Oh, I know what it is… One day my former District Superintendent (DS) and I were sitting at a coffee shop in Portales, New Mexico when we saw this young man who appeared as if he was staring down the barrel of a gun talking to another man who may have been two years older. The older of the two young adults had listed all the “do-not’s” to the younger man. When the older of the two left, the younger one gathered his things, with a look of defeat. My DS and I asked him if he was alright and he said, “Yes, I just got out of a meeting with my discipleship coach.” Apparently being a disciple should leave you with a sense of defeat, and if that is what discipleship is… I want no part of it.

Here is what I believe discipleship is about:

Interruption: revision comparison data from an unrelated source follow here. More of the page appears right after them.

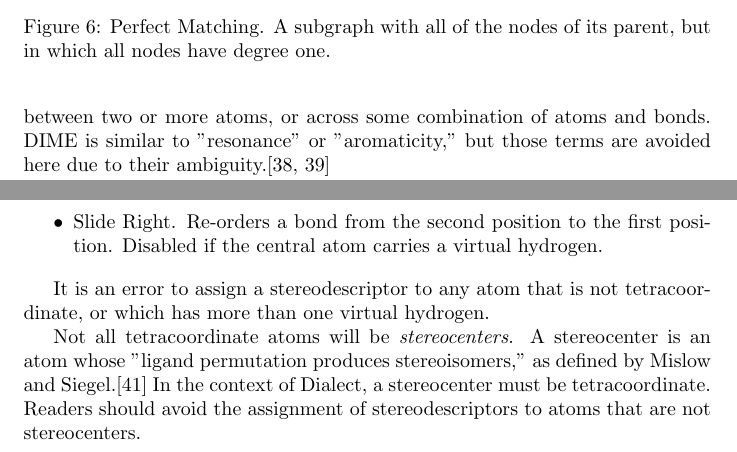
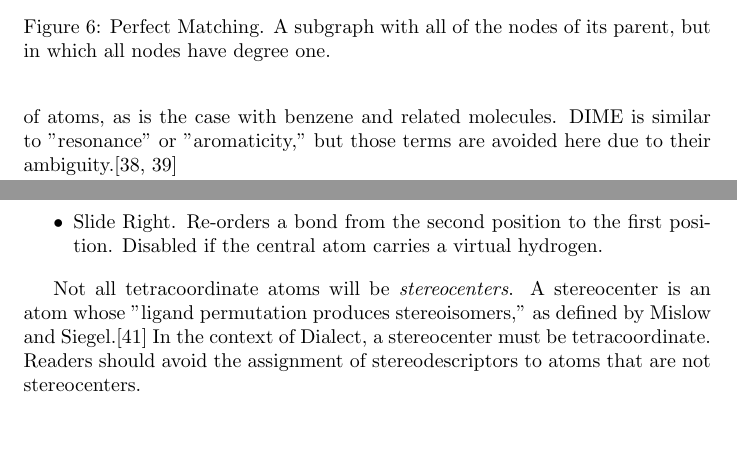
Before and after one commit to rapodaca/dialect, a LaTeX document (manuscript.tex): two parts of pages 10 and 21 of 46, joined at a grey line, cut so that both start at the same text, the shorter picture padded with empty space. Compiled offline with pdfLaTeX.

Commit message:
Removes redundant statement about configuration error. closes #78

```diff
--- a/manuscript.tex
+++ b/manuscript.tex
@@ -225,7 +225,7 @@ To promote compact string representations, Dialect supports \textit{bond elision
 
 \section*{Delocalization Subgraph}
 
-A molecular representation based solely on the valence bond model can yield artifacts resulting from \textit{delocalization induced molecular equality} (DIME). DIME occurs when a molecular graph exists in two or more equal forms, each differing from the others only through electron delocalization. Two molecular graphs are equal if they are isomorphic and a 1:1 mapping exists between the atoms and bonds in each graph. Electron delocalization results when the electrons of a valence bond representation can be distributed over more than one atom pair, between two or more atoms, or across some combination of atoms and bonds. DIME is similar to "resonance" or "aromaticity," but those terms are avoided here due to their ambiguity.\cite{randic:2018,kerber:2006}
+A molecular representation based solely on the valence bond model can yield artifacts resulting from \textit{delocalization induced molecular equality} (DIME). DIME occurs when a molecular graph exists in two or more unequal forms, each differing from the others only through electron delocalization. Two molecular graphs are equal if they are isomorphic and a 1:1 mapping exists between the atoms and bonds in each graph. Electron delocalization results when the electrons of a valence bond representation can be distributed over more than one pair of atoms, as is the case with benzene and related molecules. DIME is similar to "resonance" or "aromaticity," but those terms are avoided here due to their ambiguity.\cite{randic:2018,kerber:2006}
 
 \begin{figure}
     \centering
@@ -513,8 +513,6 @@ It is sometimes useful to manipulate a configuration in a way that preserves the
     \caption{Configurational Transformations.}
     \label{fig:iconfigurational-transformations}
 \end{figure}
-
-It is an error to assign a stereodescriptor to any atom that is not tetracoordinate, or which has more than one virtual hydrogen.
 
 Not all tetracoordinate atoms will be \textit{stereocenters}. A stereocenter is an atom whose "ligand permutation produces stereoisomers," as defined by Mislow and Siegel.\cite{mislow:1984} In the context of Dialect, a stereocenter must be tetracoordinate. Readers should avoid the assignment of stereodescriptors to atoms that are not stereocenters.
 
```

Discipleship at its core is following the teachings of a teacher, and in the case of the Christian Church, our prime example and teacher is Jesus Christ.  Discipleship is more than being a believer; it is taking the teachings of Jesus seriously. It is more than being a member of a local church but sharing in the life of the local congregation in partnering with one another and the Divine to make the world a better place. Discipleship is responding to the very grace of God in real and tangible ways, doing everything you can to make a difference in one’s personal and communal life. It is about breaking free of laundry lists of do’s and do-not’s and seeking to bring forth the incarnation of Christ in our actions.

We must recognize that:

-Being a believer isn’t enough.

-Being a church member isn’t enough.

-Being a Christian isn’t enough.

Discipleship is active and requires sself-sacrifice The gospel of Mark (8:34) says that Jesus calls us to deny ourselves and pick up our crosses to follow. I use to feel it meant to place my emotions, talents, the person who God created me to be aside and to conform. But discipleship is where we take every bit of who we are along with the teachings of Jesus to make a difference because God only created one you, God created only one me. And I believe it is for one purpose: to partner with God in creation bringing forth life abundant in divine grace, proclaiming it from the very depths of our souls, that God’s hope abounds even in the hopeless, that there is reconciliation for our sins through Christ. There is promise in not going at it alone, but with the guidance of the Holy Spirit.

Is discipleship easy? Absolutely not, I figure I fail at it daily. But it doesn’t mean that I stop trying. It doesn’t mean that I give up.

The questions we must ask ourselves when we decide to follow Christ are these: Am willing to follow where ever He leads? Am I willing to give my all for my neighbor? Am I willing to proclaim the grace of God in my actions?

Because if so, then we’ll have what it takes to be a disciple.

 


photo-for-blog-1Rev. Dustin S. Burrow is the lead Pastor of Highland United Methodist Church in Odessa TX. Rev. Burrow was commissioned as a provisional elder in The New Mexico Annual Conference of The United Methodist Church in 2014. He is a Masters of Divinity graduate of Wesley Theological Seminary. Before serving as pastor Rev. Burrow served multiple congregations as youth director in New Mexico, Texas, and Maryland.